**What to work on:**
Output the records below in full, word for word; pictures do not belong in it.

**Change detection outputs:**

= = =

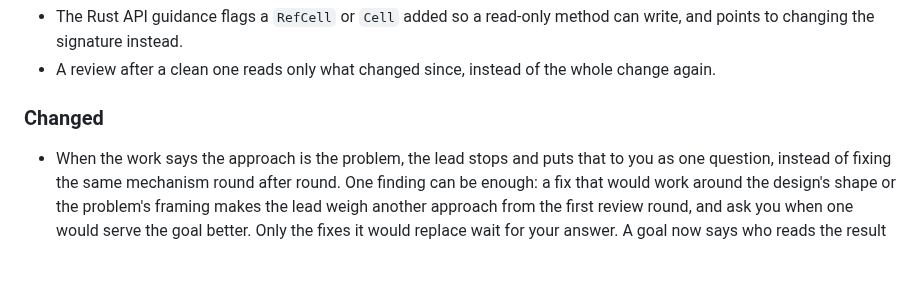
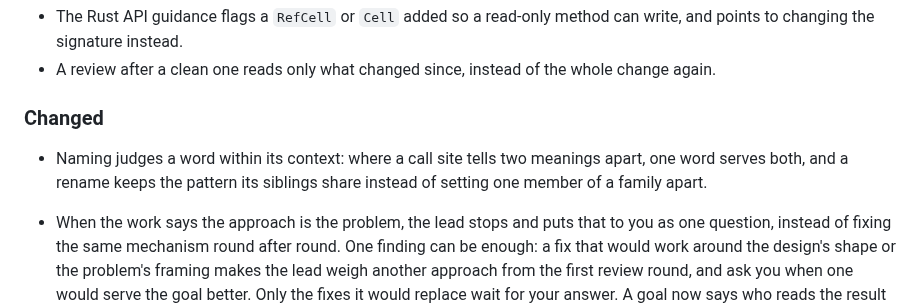
Before and after one commit to Stumblinbear/den, a Markdown page: plugins/den/CHANGELOG.md, the part around the change. Drawn GitHub-style; blank space fills up the shorter version.

Commit message:
docs(code-architecture): a word is distinct within its context

```diff
--- a/plugins/den/CHANGELOG.md
+++ b/plugins/den/CHANGELOG.md
@@ -16,6 +16,9 @@ minor bump may change behavior.
 
 ### Changed
 
+- Naming judges a word within its context: where a call site tells two
+  meanings apart, one word serves both, and a rename keeps the pattern its
+  siblings share instead of setting one member of a family apart.
 - When the work says the approach is the problem, the lead stops and puts
   that to you as one question, instead of fixing the same mechanism round
   after round. One finding can be enough: a fix that would work around the
```
Also changed, not shown: 1 other file.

= = =

**Exercise answer:**
Before and after one commit to Stumblinbear/den, a Markdown page: plugins/den/CHANGELOG.md, the part around the change. Drawn GitHub-style; blank space fills up the shorter version.

Commit message:
docs(code-architecture): a word is distinct within its context

```diff
--- a/plugins/den/CHANGELOG.md
+++ b/plugins/den/CHANGELOG.md
@@ -16,6 +16,9 @@ minor bump may change behavior.
 
 ### Changed
 
+- Naming judges a word within its context: where a call site tells two
+  meanings apart, one word serves both, and a rename keeps the pattern its
+  siblings share instead of setting one member of a family apart.
 - When the work says the approach is the problem, the lead stops and puts
   that to you as one question, instead of fixing the same mechanism round
   after round. One finding can be enough: a fix that would work around the
```
Also changed, not shown: 1 other file.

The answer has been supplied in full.